last four years and what we will do in the next four years, it can actually be
understood from here. In other words, we are looking for and trying to find a
form of community organization, a new Hungarian state, which is capable of
making our community competitive in the great global race in the decades to
come, and which is independent of the dogmas and ideologies accepted in Western
In order to be able to do this, in 2010 and
especially recently, we have had to boldly utter a sentence which, like the
sentences just quoted, belonged to the category of sacrilege in the liberal
world order. We had to say that a democracy is not necessarily liberal. The fact
that something is not liberal can still be a democracy. Moreover, it had to be
said, it could be said, that societies based on the principle of the state
organization of liberal democracy are unlikely to be able to maintain their
world competitiveness in the coming decades, but rather to suffer a decline
unless they are able to change themselves significantly.
The thing is that if we look at what is happening
around us from this point of view, we tend to take as our starting point that we
have known three forms of state organization: the nation state, the liberal
state and then the welfare state. And the question is: what is next? The
Hungarian answer is that we are entering the era of a work-based state, and we
want to organize a work-based society which, as I said before, takes the risk of
saying that it is not liberal in character. What does this mean?
This means that we have to break with liberal principles and methods of social organization and the liberal understanding of society in general. I am going to touch on this in just two dimensions, I do not want to go into a long lecture, I just want to touch on it so that the weight of the matter is felt. The starting point of liberal social organization, in terms of the relationship between two people, is based on the idea that we are free to do anything that does not infringe the freedom of the other. The Hungarian world of twenty years before 2010 was built on this starting point of thought and ideas - adopting the principle that is common in Western Europe. However, it took twenty years for us in Hungary to formulate the problem that, although this is an intellectually very attractive idea, it is not clear who will say when something infringes my freedom.
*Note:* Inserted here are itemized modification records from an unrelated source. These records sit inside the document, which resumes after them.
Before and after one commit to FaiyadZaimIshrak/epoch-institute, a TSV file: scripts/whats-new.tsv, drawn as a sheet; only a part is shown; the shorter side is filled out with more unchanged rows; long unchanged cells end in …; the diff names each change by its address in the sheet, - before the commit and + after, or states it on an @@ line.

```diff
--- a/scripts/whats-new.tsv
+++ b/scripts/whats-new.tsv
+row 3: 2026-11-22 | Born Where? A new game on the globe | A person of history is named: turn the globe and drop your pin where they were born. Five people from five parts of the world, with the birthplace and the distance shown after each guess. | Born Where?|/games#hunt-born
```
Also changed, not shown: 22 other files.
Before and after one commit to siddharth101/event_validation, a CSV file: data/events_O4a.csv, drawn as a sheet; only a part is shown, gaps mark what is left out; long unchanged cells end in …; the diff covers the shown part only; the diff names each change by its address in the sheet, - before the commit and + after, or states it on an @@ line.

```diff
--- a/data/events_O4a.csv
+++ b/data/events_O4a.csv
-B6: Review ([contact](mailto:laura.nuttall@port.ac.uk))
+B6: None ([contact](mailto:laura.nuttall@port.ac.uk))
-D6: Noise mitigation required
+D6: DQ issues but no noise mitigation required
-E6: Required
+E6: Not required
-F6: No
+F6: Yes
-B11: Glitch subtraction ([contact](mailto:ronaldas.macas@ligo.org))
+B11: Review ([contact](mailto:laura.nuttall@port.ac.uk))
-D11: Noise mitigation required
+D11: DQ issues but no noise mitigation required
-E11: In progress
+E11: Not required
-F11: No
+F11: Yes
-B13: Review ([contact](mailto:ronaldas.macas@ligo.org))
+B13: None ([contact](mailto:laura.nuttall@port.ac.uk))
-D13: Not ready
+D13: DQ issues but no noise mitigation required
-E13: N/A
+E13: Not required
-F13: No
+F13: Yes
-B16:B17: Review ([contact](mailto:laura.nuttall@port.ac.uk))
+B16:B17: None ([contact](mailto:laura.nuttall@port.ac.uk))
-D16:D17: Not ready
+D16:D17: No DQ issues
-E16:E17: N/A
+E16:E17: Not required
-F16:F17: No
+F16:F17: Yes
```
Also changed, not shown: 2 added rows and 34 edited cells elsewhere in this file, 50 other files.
And since it doesn't happen by itself, someone has to decide it, someone has to decide it. And since we have not appointed anybody to decide it, we have constantly, in everyday life, found that it is decided by the strongest. We constantly felt that whoever was weaker was being trampled on. Conflicts arising from the recognition of each other's mutual freedom are not decided according to some abstract principle of justice, but it happens that the stronger is always right. It is always the stronger neighbor who says where the driveway is, it is always the stronger neighbor, it is always the bank who says what the interest rate on a loan is, and if necessary it changes it on the fly, and I could go on and on with examples of what has been a constant experience of life for vulnerable, weak individuals and families with less economic protection than others over the last twenty years. This is what we are proposing, and we are trying to build Hungarian state life on the idea that this should not be the organizing principle, the organizing principle of society. This cannot be enshrined in law; we are talking here about intellectual starting points.
The organizing principle of Hungarian society should not be that everything should be free that does not infringe on the freedom of others, but that what you do not want done to you, you should not do to others. And we are trying, through our personal examples in Hungarian public thought, in the educational system, in our own behavior, to place the world we can call Hungarian society on this idealistic basis. If we look at the same idea in the relationship between the individual and the community - because I was talking about the relationship between the individual and the individual - we can see that in the last twenty years the Hungarian liberal democracy that has been built has been unable to implement a number of things. I have made a short list of what it has not been able to do.
Liberal democracy has not been able to openly declare and oblige - even by constitutional force - the governments of the day to work in the national interest. It has even challenged the idea of the existence of a national interest. He did not oblige the governments of the day to recognize the belonging of Hungarians living in the world to our nation, to the Hungarian nation, and to try to strengthen this belonging through their work. It did not defend liberal democracy, the liberal Hungarian state did not defend the common wealth.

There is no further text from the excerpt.